__EXERCISE INSTRUCTIONS__
Each line below either holds the string "onClick" or doesn't. Count those that do and give only the number.
----
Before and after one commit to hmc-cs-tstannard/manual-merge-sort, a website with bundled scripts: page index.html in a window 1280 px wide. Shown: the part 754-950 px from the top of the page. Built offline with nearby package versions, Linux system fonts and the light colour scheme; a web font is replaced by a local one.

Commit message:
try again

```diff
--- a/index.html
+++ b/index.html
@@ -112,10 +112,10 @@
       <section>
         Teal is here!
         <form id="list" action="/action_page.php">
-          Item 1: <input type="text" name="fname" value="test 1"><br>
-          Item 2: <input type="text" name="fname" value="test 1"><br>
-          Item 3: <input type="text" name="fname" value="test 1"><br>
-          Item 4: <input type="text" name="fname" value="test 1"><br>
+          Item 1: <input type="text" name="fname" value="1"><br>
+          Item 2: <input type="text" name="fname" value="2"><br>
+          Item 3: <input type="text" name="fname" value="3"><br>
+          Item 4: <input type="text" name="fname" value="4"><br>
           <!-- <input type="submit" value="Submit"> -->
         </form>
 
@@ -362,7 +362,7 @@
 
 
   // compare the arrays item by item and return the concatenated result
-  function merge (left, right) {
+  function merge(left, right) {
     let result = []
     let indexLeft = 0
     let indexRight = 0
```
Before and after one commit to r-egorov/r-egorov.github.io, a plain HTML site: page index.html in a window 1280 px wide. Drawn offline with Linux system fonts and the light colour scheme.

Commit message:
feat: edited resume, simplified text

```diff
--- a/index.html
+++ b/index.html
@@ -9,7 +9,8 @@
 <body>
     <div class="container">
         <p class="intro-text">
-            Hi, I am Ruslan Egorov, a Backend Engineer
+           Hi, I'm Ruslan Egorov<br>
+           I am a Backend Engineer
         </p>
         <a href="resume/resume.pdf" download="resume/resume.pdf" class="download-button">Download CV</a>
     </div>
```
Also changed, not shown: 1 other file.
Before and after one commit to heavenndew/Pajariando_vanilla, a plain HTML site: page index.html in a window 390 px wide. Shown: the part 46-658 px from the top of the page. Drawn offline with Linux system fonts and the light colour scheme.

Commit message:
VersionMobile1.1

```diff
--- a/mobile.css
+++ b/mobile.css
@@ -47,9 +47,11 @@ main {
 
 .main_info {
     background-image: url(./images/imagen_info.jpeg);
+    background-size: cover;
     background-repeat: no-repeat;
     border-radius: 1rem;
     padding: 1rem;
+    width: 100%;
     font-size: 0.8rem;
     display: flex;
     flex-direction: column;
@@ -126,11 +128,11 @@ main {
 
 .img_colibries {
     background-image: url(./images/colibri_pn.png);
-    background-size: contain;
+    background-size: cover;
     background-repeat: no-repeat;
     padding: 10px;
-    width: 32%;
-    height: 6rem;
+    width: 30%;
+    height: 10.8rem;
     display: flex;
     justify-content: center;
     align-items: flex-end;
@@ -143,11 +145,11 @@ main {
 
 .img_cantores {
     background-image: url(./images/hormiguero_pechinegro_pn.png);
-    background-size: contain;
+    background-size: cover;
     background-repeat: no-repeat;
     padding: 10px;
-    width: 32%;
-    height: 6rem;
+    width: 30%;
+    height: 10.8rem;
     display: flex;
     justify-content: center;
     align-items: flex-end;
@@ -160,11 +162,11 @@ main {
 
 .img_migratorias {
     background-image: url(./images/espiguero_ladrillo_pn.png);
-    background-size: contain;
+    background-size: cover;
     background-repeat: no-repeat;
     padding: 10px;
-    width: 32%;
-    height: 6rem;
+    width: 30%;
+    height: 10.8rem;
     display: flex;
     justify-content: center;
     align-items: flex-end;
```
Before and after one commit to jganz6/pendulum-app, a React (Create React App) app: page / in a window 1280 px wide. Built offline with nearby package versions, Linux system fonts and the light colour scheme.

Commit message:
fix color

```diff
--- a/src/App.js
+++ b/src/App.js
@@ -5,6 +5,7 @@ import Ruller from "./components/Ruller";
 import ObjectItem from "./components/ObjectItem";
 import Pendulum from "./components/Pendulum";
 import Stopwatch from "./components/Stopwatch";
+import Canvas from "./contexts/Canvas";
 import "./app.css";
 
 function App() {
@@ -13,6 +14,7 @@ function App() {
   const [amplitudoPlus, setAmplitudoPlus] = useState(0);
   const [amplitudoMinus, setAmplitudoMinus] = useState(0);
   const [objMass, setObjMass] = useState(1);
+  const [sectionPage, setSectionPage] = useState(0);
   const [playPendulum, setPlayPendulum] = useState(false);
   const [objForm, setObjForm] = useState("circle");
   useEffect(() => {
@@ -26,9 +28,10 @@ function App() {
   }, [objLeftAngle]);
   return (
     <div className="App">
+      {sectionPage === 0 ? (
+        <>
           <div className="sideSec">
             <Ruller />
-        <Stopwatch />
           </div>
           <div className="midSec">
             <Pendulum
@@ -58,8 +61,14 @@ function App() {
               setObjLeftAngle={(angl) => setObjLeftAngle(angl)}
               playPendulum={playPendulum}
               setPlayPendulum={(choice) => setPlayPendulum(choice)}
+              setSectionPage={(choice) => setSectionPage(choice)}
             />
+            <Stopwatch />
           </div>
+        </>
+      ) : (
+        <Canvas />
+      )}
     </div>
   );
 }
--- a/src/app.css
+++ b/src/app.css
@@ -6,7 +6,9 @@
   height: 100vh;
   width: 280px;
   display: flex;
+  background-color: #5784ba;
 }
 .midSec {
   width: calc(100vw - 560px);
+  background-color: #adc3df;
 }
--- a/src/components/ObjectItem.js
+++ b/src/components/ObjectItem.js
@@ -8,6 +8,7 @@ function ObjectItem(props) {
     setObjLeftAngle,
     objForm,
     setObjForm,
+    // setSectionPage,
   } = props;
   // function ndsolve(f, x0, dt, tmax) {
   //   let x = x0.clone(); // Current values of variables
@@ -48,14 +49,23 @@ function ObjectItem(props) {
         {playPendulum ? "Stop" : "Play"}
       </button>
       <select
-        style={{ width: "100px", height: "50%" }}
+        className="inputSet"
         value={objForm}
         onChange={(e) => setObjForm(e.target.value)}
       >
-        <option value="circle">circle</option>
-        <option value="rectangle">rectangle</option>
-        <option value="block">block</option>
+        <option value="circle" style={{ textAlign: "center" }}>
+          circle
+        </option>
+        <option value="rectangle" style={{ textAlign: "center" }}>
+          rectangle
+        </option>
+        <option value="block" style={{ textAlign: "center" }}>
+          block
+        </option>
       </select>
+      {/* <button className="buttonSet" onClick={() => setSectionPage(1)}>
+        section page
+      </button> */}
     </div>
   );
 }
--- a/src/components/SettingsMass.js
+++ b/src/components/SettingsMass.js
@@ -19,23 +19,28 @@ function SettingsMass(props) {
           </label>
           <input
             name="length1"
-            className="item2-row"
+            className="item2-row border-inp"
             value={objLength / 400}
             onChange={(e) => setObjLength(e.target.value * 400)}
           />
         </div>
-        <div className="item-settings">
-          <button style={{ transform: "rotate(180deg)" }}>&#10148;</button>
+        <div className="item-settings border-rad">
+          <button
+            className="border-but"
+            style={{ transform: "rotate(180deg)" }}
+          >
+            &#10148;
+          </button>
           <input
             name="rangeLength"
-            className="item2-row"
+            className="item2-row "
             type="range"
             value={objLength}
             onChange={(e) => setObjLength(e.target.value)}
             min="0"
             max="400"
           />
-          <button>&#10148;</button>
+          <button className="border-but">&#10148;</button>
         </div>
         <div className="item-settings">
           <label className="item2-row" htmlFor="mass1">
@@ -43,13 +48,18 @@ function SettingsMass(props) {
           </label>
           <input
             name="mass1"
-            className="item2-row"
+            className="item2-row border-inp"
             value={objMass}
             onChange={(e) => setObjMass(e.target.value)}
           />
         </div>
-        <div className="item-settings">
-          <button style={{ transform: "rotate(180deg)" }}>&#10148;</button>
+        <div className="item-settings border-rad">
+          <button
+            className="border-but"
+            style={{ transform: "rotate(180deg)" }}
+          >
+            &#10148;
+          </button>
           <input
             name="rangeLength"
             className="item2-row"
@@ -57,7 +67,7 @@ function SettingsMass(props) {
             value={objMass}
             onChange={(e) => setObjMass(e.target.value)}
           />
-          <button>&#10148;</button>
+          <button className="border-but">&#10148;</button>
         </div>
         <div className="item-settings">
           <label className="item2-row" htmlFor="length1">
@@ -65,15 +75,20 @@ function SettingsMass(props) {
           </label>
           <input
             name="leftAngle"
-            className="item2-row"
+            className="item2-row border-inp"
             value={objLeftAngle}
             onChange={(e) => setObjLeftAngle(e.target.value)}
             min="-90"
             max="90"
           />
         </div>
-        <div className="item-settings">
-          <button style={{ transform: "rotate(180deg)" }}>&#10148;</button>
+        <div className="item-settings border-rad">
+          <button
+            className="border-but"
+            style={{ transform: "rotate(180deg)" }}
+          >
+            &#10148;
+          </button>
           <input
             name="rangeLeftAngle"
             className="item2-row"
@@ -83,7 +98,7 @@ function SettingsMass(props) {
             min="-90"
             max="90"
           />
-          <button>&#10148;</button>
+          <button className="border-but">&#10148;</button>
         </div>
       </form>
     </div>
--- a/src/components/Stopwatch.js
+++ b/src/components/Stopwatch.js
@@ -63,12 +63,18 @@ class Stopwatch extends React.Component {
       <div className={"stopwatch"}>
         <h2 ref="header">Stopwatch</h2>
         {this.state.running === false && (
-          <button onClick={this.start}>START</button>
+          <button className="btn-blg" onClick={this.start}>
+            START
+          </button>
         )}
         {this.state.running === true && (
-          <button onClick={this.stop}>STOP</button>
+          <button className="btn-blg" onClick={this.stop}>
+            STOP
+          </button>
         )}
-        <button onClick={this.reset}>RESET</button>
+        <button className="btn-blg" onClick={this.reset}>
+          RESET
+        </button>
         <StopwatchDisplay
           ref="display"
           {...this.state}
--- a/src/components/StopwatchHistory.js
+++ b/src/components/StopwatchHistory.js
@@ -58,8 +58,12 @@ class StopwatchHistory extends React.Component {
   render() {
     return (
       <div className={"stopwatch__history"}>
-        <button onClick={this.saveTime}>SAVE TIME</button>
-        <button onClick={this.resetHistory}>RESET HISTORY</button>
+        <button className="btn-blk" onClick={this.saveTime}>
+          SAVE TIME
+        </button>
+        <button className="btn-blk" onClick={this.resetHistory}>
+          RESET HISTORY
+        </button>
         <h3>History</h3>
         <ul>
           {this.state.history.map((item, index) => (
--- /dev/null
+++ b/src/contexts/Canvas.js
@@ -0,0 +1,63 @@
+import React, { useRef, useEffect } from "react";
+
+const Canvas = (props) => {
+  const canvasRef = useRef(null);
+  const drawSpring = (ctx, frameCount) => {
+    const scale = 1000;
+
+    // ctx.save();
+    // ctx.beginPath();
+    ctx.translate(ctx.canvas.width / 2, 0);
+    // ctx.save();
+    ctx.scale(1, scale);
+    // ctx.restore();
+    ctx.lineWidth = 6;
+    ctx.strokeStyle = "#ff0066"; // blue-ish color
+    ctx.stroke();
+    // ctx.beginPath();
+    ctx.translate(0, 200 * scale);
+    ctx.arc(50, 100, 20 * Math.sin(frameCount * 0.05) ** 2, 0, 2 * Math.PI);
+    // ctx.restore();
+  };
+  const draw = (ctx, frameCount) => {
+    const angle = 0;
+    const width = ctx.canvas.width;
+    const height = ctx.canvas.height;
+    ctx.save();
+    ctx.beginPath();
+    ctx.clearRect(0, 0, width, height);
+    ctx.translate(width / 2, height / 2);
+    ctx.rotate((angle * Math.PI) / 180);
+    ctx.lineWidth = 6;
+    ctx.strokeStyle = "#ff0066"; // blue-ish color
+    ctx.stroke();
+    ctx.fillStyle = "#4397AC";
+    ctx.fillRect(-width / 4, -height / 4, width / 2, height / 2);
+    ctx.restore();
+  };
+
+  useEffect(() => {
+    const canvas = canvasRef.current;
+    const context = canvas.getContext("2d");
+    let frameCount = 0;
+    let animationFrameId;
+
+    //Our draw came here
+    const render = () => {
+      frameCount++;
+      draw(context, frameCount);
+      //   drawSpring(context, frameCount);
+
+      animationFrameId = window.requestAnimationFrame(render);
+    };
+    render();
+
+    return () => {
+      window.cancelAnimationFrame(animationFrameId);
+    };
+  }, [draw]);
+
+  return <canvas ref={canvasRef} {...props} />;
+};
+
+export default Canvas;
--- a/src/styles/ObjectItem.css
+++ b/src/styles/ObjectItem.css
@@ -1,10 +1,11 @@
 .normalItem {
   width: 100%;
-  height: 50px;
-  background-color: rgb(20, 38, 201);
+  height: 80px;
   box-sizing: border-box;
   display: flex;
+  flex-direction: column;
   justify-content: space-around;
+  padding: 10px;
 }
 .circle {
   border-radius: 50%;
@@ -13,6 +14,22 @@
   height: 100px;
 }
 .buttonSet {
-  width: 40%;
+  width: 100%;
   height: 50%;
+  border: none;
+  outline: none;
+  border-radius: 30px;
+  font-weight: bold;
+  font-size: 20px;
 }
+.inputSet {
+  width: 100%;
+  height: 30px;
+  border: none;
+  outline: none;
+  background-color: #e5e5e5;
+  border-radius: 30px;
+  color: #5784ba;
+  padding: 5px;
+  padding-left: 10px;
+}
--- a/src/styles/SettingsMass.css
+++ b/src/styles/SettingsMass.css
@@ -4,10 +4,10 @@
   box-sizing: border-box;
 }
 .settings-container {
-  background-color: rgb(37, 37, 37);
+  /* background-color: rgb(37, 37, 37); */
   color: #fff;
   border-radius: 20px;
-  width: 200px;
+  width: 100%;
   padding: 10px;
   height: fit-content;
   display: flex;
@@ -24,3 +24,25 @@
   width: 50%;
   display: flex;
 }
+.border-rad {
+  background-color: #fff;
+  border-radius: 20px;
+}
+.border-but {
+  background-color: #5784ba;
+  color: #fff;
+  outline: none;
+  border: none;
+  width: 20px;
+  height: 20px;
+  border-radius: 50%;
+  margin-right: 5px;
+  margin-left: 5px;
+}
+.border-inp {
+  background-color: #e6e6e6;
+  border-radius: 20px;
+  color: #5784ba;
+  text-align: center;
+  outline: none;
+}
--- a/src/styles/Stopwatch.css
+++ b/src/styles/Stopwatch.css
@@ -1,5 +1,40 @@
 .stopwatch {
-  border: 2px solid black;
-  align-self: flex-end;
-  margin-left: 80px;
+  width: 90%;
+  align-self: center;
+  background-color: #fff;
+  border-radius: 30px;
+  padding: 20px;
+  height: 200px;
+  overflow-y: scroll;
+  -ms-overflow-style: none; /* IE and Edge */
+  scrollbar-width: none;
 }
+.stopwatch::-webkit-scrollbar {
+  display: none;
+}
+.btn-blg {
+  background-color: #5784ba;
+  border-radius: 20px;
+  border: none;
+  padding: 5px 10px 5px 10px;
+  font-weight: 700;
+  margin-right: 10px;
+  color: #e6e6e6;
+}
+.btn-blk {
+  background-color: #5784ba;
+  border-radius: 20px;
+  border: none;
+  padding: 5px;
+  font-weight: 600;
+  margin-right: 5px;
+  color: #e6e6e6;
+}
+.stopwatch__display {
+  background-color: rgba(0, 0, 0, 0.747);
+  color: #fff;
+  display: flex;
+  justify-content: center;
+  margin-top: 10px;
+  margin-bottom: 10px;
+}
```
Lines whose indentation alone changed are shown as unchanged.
----
__WRITTEN ANSWER__
11